Hardcover, 400 pages
ISBN13: 9781476702995

Reviewer: Dana
| Goodreads |

Read this book if you think your family is dysfunctional. I guarantee that this book will make your family look positively bland in comparison.I could not put down this obsessive read. It was fascinating to read about a family dealing with the aftermath of a mother with a hording disorder. Like many people, I have watched the popular hoarding reality show “Buried Alive” but I never truly understood how deep the rabbit hole really went for people suffering from this affliction.

When I told my mother about the story she said it sounded like a Jerry Springer episode, and I suppose she has a point. However this novel is so much more than that and I think this is where the cover truly shines. The bird family’s destruction really came about like the slow cracks of an egg. It was just one thing after another until it all fell apart.

I loved all of the characters, even the ones I hated! Even though all of this insanely dramatic stuff was happening I still felt that everyone was painfully real.

This novel broke my heart but I still felt very satisfied with the ending. Even if I was still holding grudges with some of the characters, I felt that the ending was so perfect and healing. I feel infinitely lucky to have been able to receive a galley of this book. Many thanks to Lisa and Atria publishing. I would definitely recommend this for a book club read. 6/5

Etched on Me

Etched on Meimage
Jenn Crowell

On the surface, sixteen-year-old Lesley Holloway is just another bright new student at Hawthorn Hill, a posh all-girls’ prep school north of London. Little do her classmates know that she recently ran away from home, where her father had spent years sexually abusing her. Nor does anyone know that she’s secretly cutting herself as a coping mechanism…until the day she goes too far and ends up in the hospital.
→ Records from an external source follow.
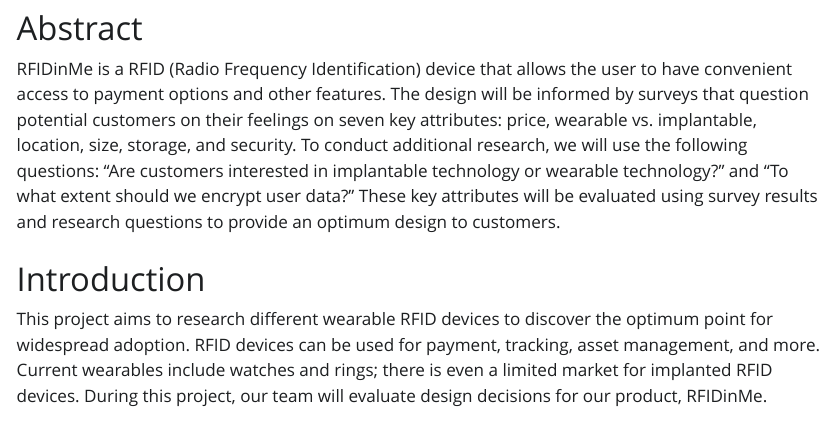
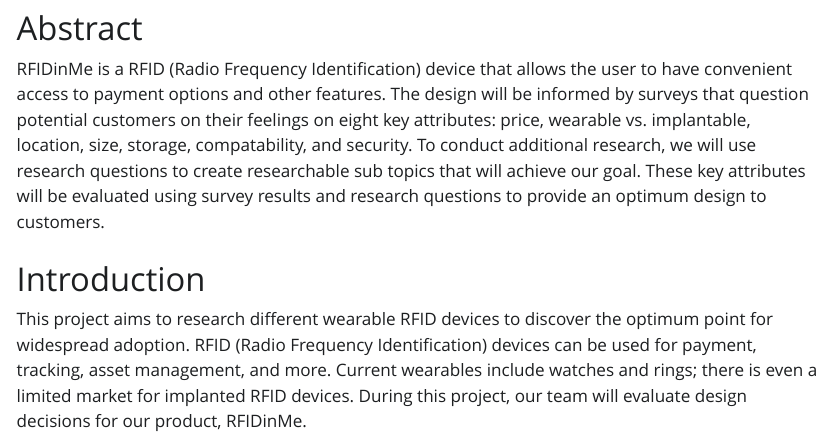
Before and after one commit to Buneabt/EMSES6035, a Quarto document (proposal/proposal_v2.qmd): the page in a window 1100 px wide, from 150 px down. The pictures show the output file proposal/proposal_v2.html that the author committed with the source, opened offline; Quarto's library style sheets are replaced by a plain one without menus.

Commit message:
FinalProp updates

```diff
--- a/proposal/proposal_v2.qmd
+++ b/proposal/proposal_v2.qmd
@@ -30,14 +30,13 @@
 
 # Abstract
 
-RFIDinMe is a RFID (Radio Frequency Identification) device that allows the user to have convenient access to payment options and other features. The design will be informed by surveys that question potential customers on their feelings on seven key attributes: price, wearable vs. implantable, location, size, storage, and security. To conduct additional research, we will use the following questions: “Are customers interested in implantable technology or wearable technology?” and “To what extent should we encrypt user data?” These key attributes will be evaluated using survey results and research questions to provide an optimum design to customers.
+RFIDinMe is a RFID (Radio Frequency Identification) device that allows the user to have convenient access to payment options and other features. The design will be informed by surveys that question potential customers on their feelings on eight key attributes: price, wearable vs. implantable, location, size, storage, compatability, and security. To conduct additional research, we will use research questions to create researchable sub topics that will achieve our goal. These key attributes will be evaluated using survey results and research questions to provide an optimum design to customers.
 
 # Introduction
 
-This project aims to research different wearable RFID devices to discover the optimum point for widespread adoption. RFID devices can be used for payment, tracking, asset management, and more. Current wearables include watches and rings; there is even a limited market for implanted RFID devices. During this project, our team will evaluate design decisions for our product, RFIDinMe.
+This project aims to research different wearable RFID devices to discover the optimum point for widespread adoption. RFID (Radio Frequency Identification) devices can be used for payment, tracking, asset management, and more. Current wearables include watches and rings; there is even a limited market for implanted RFID devices. During this project, our team will evaluate design decisions for our product, RFIDinMe.
 
 ![This image above shows an Ai generated image of an RFID wearable that you may find on the market today.](images/AiWatch.png)
-
 
 
 # Market Opportunity
```
Also changed, not shown: proposal/proposal_v2.html, 3 other files.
Lesley Holloway a girl dealt a rotten hand in life, suffering the unthinkable – a survivor, a fighter. Abuse took its toll but somehow Lesley dug from deep within and prevailed by fighting her demons. She has come a long way and still struggles but never gives up and keeps on keeping on. Lesley now a young woman facing yet another unbelievable challenge, and once again she fights and struggles all the while never playing the victim.

This story is gripping and emotional. I had to keep reminding myself it’s a fictional story. I kept asking myself, how much injustice can a person be dealt in a lifetime? I wanted to climb through the book and pull Lesley from the pages and erase all her pain and anguish. I wanted to fight for her and show her all the love and support in the world. I wanted to help her find her way as she continued to muster all her strength, courage and fight within. She touches your heart and you can’t help being inspired. You will be this young woman’s cheerleader for life!

Wonderfully written, touching on sensitive subject matters with a character focusing on the present and future as opposed to her heartbreaking past. A girl that has suffered beyond belief coming of age and emerges a victorious woman on many levels. A compelling story, leaving you elated and exhausted.


Published February 4th 2014 by Washington Square Press
336 Pages

ISBN13: 9781476739069

Recommendation: 3/5